───── INPUT DATA

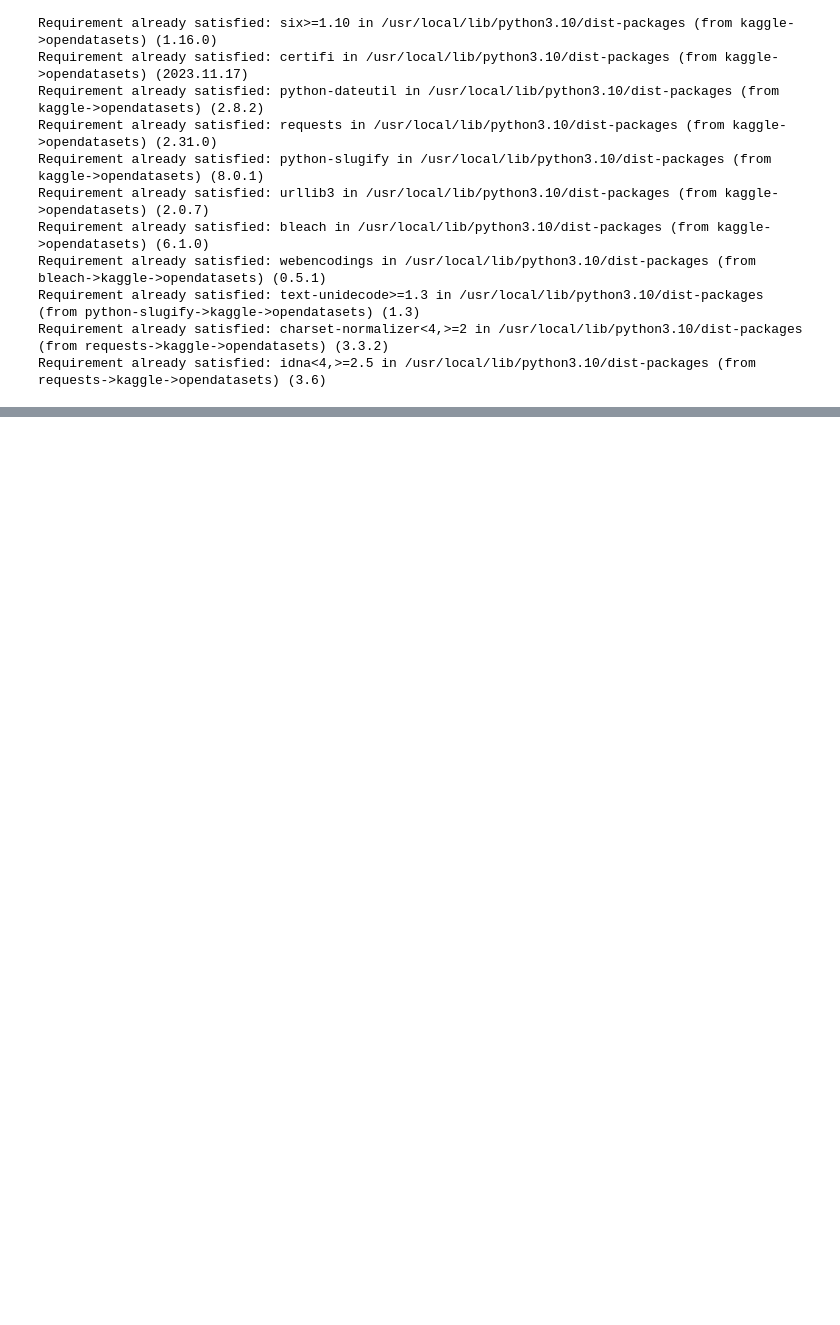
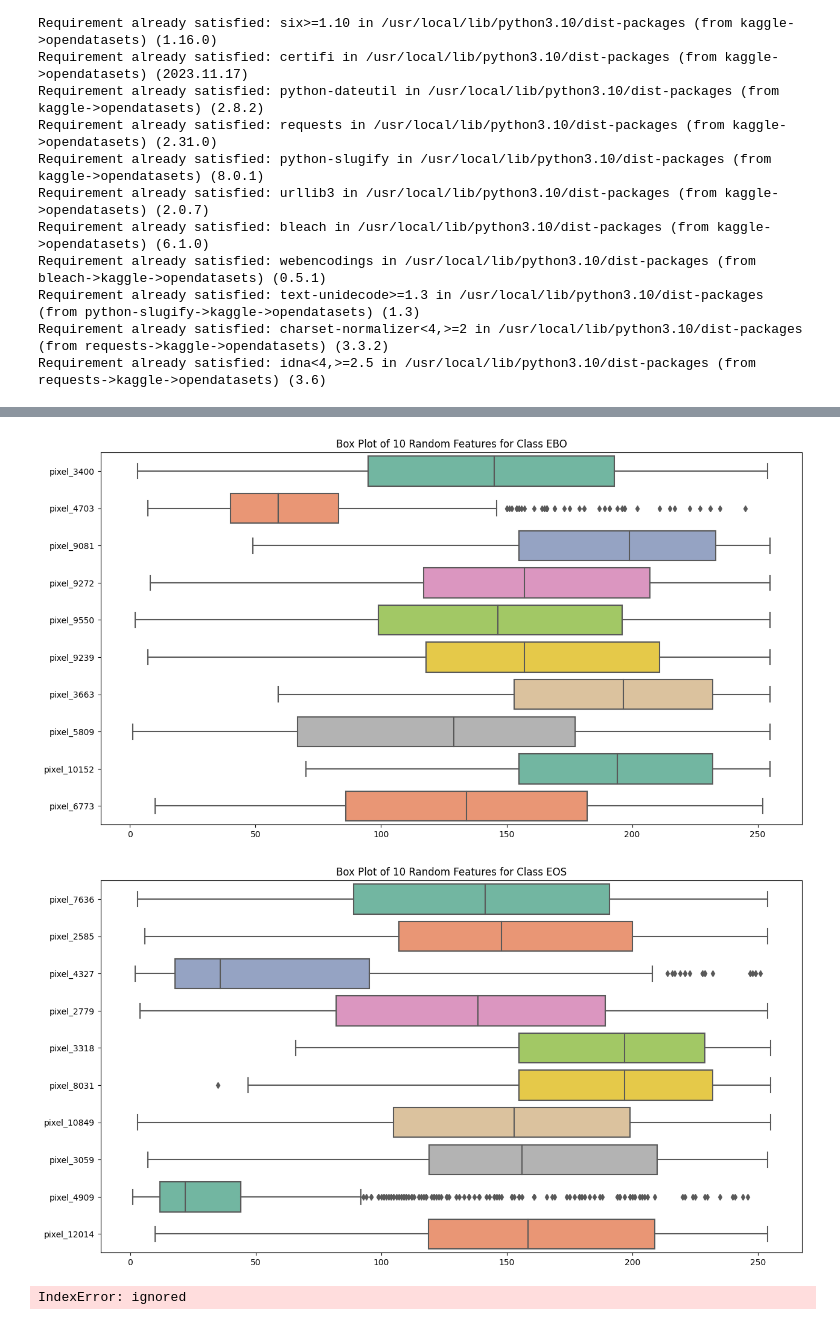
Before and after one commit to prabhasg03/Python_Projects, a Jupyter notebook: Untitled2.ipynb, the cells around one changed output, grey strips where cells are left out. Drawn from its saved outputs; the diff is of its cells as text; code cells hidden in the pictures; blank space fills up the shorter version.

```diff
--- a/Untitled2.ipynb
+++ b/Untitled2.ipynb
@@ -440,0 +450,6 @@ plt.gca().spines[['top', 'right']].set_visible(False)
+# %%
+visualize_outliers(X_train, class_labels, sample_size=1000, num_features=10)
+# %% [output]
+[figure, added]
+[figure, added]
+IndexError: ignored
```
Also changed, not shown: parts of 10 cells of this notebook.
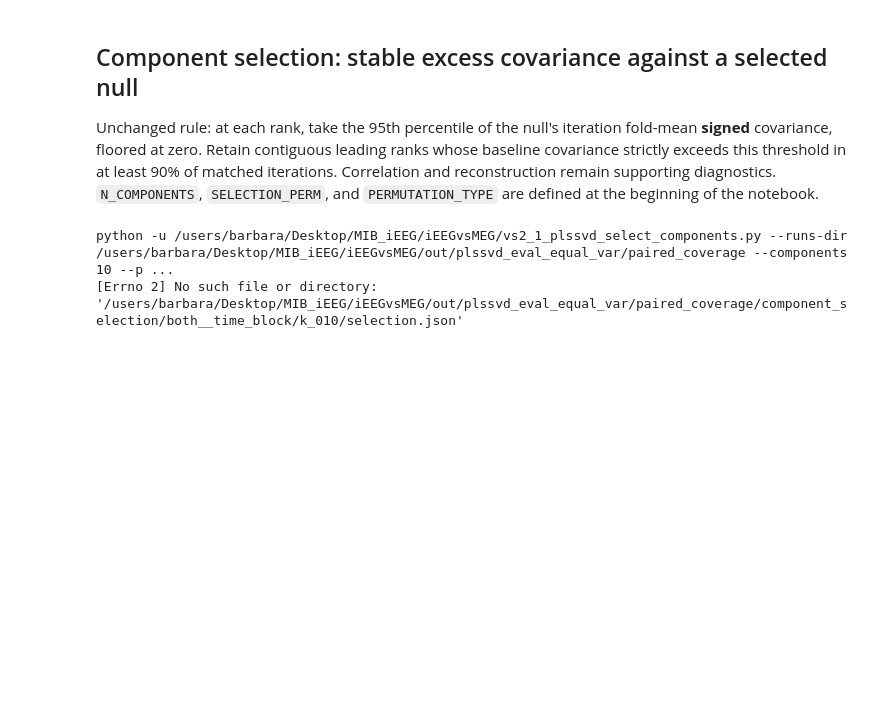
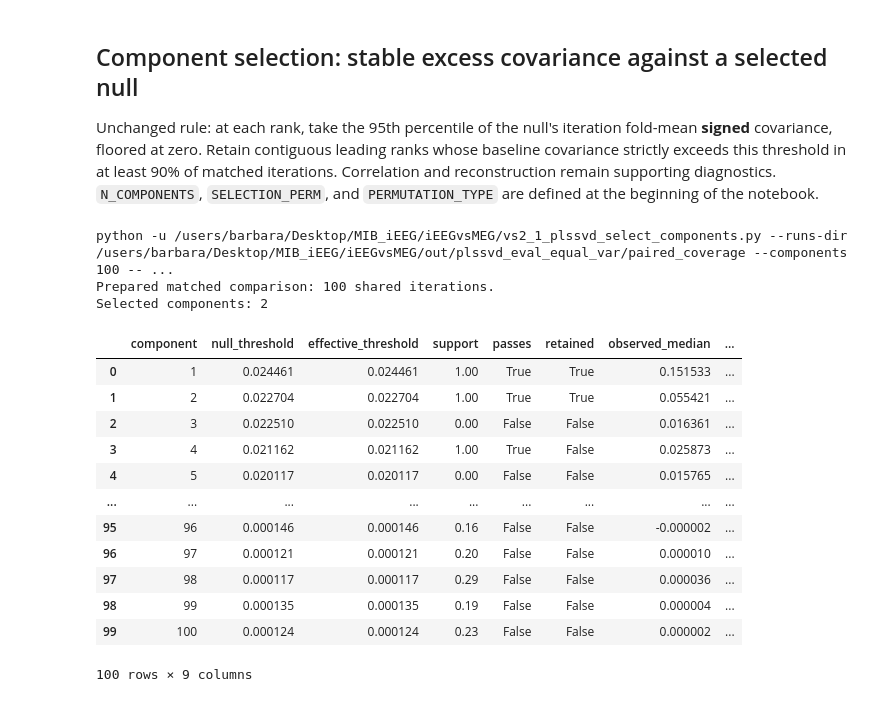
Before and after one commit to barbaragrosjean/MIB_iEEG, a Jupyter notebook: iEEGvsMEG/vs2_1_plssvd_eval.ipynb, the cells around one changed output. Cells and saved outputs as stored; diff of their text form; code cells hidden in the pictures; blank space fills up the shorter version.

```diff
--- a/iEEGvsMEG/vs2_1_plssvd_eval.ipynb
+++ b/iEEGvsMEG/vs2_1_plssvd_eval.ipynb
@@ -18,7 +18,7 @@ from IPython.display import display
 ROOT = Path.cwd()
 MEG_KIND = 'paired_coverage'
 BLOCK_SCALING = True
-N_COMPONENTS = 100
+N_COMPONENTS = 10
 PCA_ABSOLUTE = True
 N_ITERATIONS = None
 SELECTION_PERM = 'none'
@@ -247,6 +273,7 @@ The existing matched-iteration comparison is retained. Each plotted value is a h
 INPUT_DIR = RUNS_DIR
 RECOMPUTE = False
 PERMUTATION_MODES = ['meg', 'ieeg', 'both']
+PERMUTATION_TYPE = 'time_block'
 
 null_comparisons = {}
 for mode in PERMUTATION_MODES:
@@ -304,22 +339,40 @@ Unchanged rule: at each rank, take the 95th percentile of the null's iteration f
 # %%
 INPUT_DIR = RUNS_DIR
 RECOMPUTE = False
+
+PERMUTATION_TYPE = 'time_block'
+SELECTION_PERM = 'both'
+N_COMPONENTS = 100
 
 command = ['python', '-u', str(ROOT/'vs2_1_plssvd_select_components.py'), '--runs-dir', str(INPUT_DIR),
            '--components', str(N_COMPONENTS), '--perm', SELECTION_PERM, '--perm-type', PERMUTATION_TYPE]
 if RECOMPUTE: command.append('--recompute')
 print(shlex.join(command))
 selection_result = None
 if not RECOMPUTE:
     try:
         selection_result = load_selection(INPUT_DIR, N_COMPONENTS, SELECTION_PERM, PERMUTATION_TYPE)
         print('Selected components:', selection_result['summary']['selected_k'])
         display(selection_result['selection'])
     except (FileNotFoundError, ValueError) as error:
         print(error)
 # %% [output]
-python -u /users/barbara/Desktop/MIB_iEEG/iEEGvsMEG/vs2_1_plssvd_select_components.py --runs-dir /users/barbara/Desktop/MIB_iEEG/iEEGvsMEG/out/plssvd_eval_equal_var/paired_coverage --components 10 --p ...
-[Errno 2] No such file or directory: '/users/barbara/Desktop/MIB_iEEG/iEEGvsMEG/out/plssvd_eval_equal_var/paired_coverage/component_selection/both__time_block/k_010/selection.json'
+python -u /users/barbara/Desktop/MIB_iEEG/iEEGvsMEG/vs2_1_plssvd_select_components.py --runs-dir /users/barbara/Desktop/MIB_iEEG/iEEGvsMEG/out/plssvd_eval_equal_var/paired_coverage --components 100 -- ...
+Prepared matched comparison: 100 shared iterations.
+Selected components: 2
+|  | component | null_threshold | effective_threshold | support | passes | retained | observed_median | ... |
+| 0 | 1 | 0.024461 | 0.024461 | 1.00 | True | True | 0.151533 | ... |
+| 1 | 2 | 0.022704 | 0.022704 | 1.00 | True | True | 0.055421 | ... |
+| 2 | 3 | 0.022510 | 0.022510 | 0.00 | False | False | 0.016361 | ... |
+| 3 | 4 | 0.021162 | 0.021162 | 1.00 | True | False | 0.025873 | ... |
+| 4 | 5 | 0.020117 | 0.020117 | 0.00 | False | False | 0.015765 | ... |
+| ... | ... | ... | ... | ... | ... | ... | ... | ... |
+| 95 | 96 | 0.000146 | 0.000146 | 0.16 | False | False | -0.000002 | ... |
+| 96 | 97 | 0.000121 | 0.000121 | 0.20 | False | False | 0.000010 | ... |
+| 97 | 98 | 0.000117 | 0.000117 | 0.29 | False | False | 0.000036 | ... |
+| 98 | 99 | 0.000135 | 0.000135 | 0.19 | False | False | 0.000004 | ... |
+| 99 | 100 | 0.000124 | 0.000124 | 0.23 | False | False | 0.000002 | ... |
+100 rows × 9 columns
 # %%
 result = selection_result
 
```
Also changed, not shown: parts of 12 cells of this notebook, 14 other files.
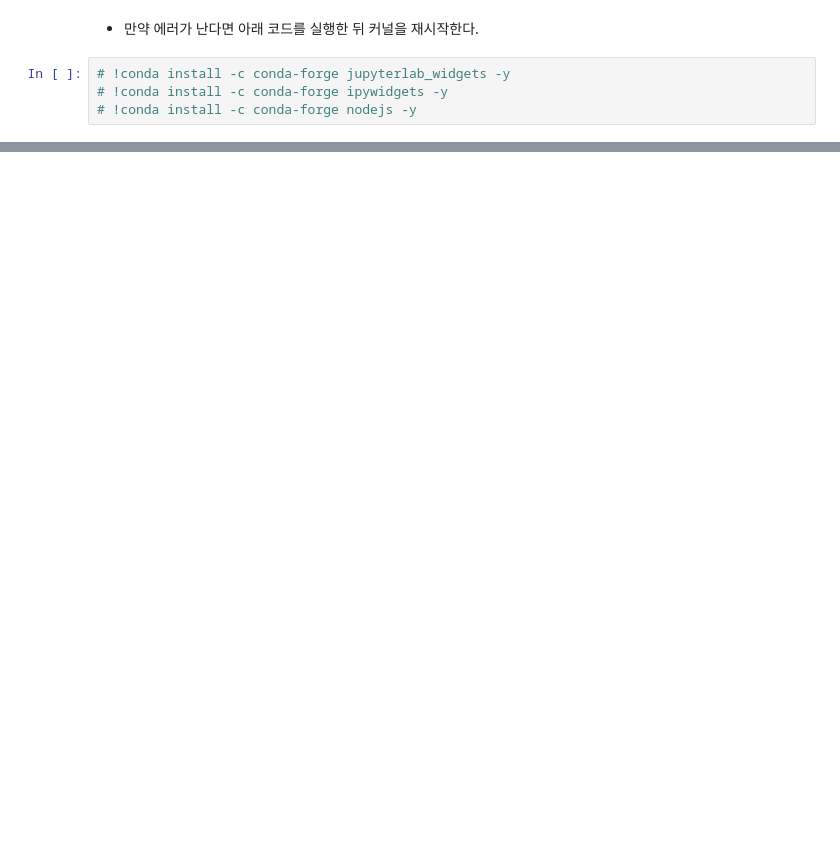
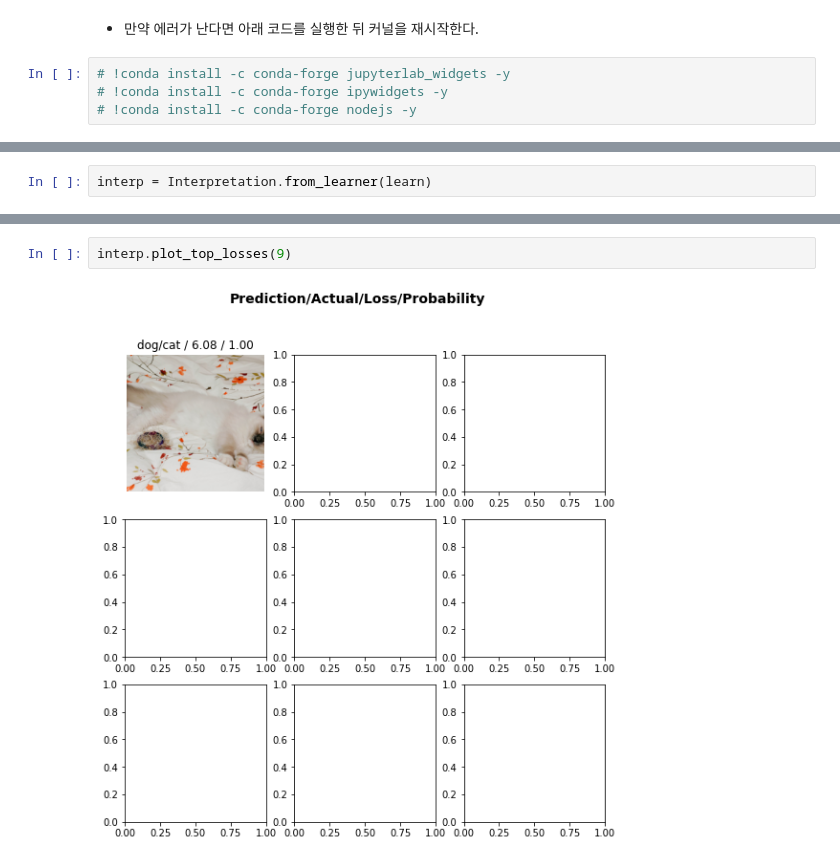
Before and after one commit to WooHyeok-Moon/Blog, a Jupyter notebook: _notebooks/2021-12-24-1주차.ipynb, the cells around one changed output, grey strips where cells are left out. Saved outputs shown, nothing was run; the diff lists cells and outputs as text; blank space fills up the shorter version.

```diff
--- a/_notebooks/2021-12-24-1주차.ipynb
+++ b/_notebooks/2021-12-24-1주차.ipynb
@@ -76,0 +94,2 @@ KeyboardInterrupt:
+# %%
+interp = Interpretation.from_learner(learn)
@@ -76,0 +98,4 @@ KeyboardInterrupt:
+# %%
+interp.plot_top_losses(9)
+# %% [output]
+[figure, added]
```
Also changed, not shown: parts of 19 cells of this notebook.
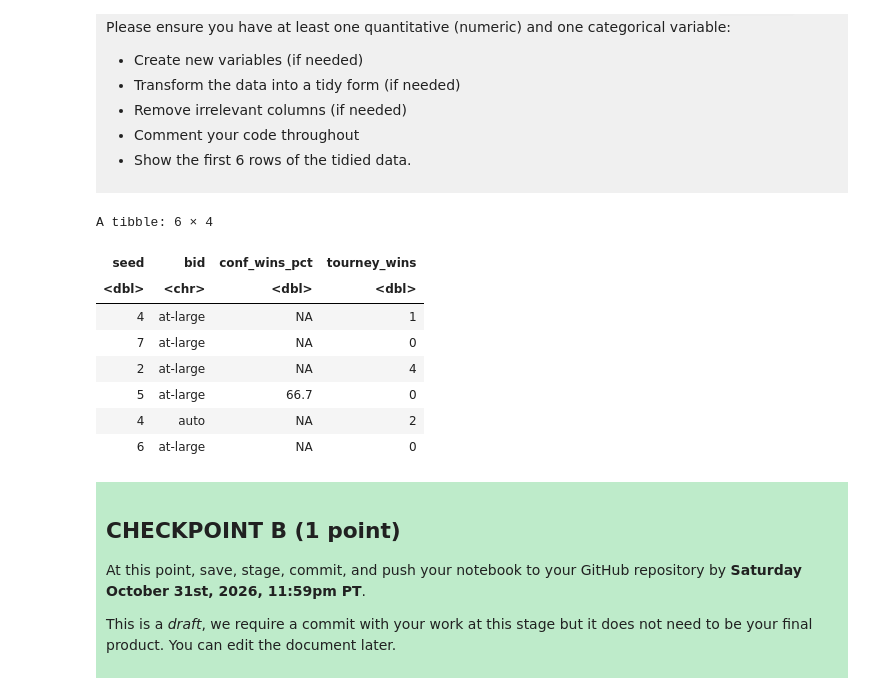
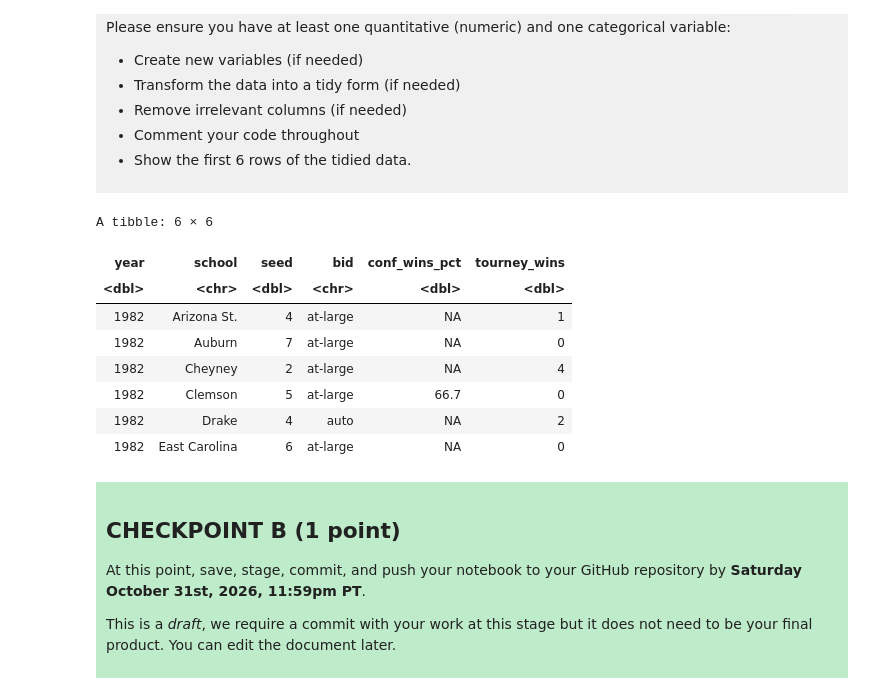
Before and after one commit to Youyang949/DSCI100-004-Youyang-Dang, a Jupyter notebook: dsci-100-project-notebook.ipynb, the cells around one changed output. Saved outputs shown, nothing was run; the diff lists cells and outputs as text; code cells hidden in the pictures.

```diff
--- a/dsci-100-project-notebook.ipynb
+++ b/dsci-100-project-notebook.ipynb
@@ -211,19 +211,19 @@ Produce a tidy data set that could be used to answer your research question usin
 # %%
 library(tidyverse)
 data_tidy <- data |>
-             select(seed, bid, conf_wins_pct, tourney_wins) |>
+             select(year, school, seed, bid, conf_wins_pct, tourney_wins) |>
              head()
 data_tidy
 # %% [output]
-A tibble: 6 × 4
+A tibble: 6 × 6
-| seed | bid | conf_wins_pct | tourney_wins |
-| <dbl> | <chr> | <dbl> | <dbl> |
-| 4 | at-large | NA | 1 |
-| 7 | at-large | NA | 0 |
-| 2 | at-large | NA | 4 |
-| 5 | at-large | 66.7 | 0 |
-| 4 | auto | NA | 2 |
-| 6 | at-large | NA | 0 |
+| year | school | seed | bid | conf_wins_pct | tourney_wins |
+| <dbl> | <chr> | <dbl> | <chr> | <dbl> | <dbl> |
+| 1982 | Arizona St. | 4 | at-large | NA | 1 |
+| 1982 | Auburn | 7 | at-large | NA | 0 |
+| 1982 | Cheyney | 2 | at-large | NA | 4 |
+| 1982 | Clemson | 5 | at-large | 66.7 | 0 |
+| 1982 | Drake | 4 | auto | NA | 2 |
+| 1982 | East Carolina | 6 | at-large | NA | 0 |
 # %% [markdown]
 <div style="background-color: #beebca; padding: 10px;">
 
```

──────────

* **BRIEF**
Every line with "ROOT" in it should be copied from the entries.

* **FINISHED TASK**
 ROOT = Path.cwd()
 command = ['python', '-u', str(ROOT/'vs2_1_plssvd_select_components.py'), '--runs-dir', str(INPUT_DIR),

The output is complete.